At the end of my two-week stint as a juror I came to the conclusion that the legal system may be slow – one is always being shunted in and out of court on a point of law – clumsy, and expensive, but it is also the hallmark of a civilised society. A jury may sometimes acquit the guilty; on the other hand, at least from my limited experience in Swindon, it rarely convicts the innocent.

Oddly, while my fellow judicial greenhorns were formidable, intelligent and decisive when it came to matters of the law, it was a different matter when it came to lunch. The canteen in the jurors’ room that should have supplied cups of tea and cheese sandwiches to us amateur adjudicators was closed (government cuts were blamed). The result was that when the court rose for lunch – and nothing was going to stop the judge rising for his midday meal – we jurors had to decide which Swindon eatery would get our patronage.

If the court had been in the Cotswolds then I could have steered my statutory companions towards some sort of local hostelry for a clementine chilli-soused salmon, watercress and shaved fennel salad washed down with a Market Garden smoothie. As it was, the decision was between MacDonald’s and Greggs; between a Big Mac and Fries or a Sausage and Bean Melt. I argued for MacDonald’s but the majority verdict was for Greggs. And so twelve good men (and women) and true marched through the Brunel shopping centre to an outlet owned by Britain’s largest bakery chain for an ‘always fresh, always tasty’ savoury snack.

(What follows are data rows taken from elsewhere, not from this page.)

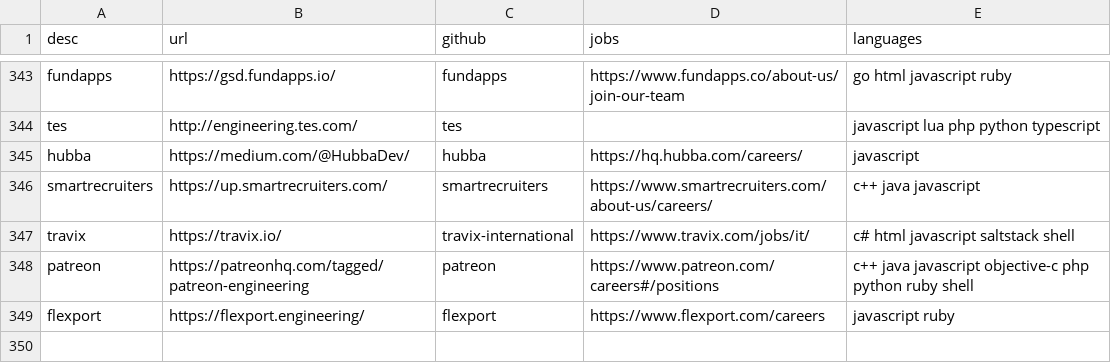
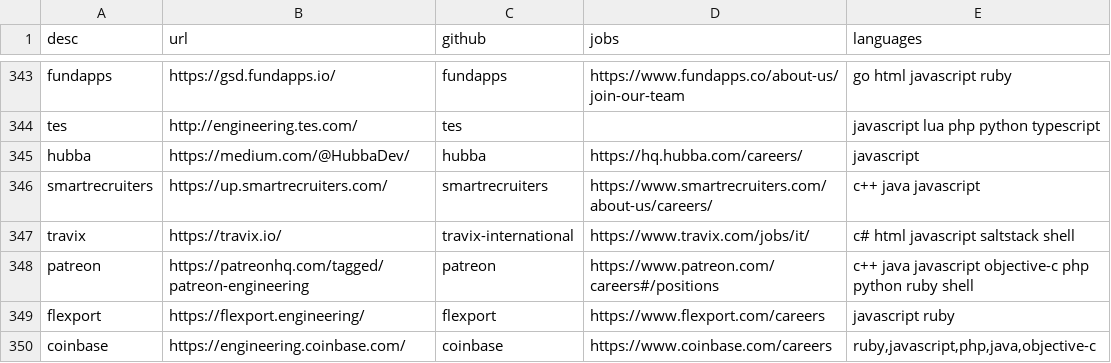
Before and after one commit to griffio/griffio.github.io, a CSV file: _data/techblogs.csv, drawn as a sheet; only a part is shown, gaps mark what is left out.

Commit message:
coinbase

```diff
--- a/_data/techblogs.csv
+++ b/_data/techblogs.csv
@@ -349 +349,2 @@ patreon,https://patreonhq.com/tagged/patreon-engineering,patreon,https://www.pat
 flexport,https://flexport.engineering/,flexport,https://www.flexport.com/careers,"javascript ruby"
+coinbase,https://engineering.coinbase.com/,coinbase,https://www.coinbase.com/careers,"ruby,javascript,php,java,objective-c"
```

I opted for a cheese and ham bake. It was disgusting. It is a strong opinion of mine that I guarantee I will never change.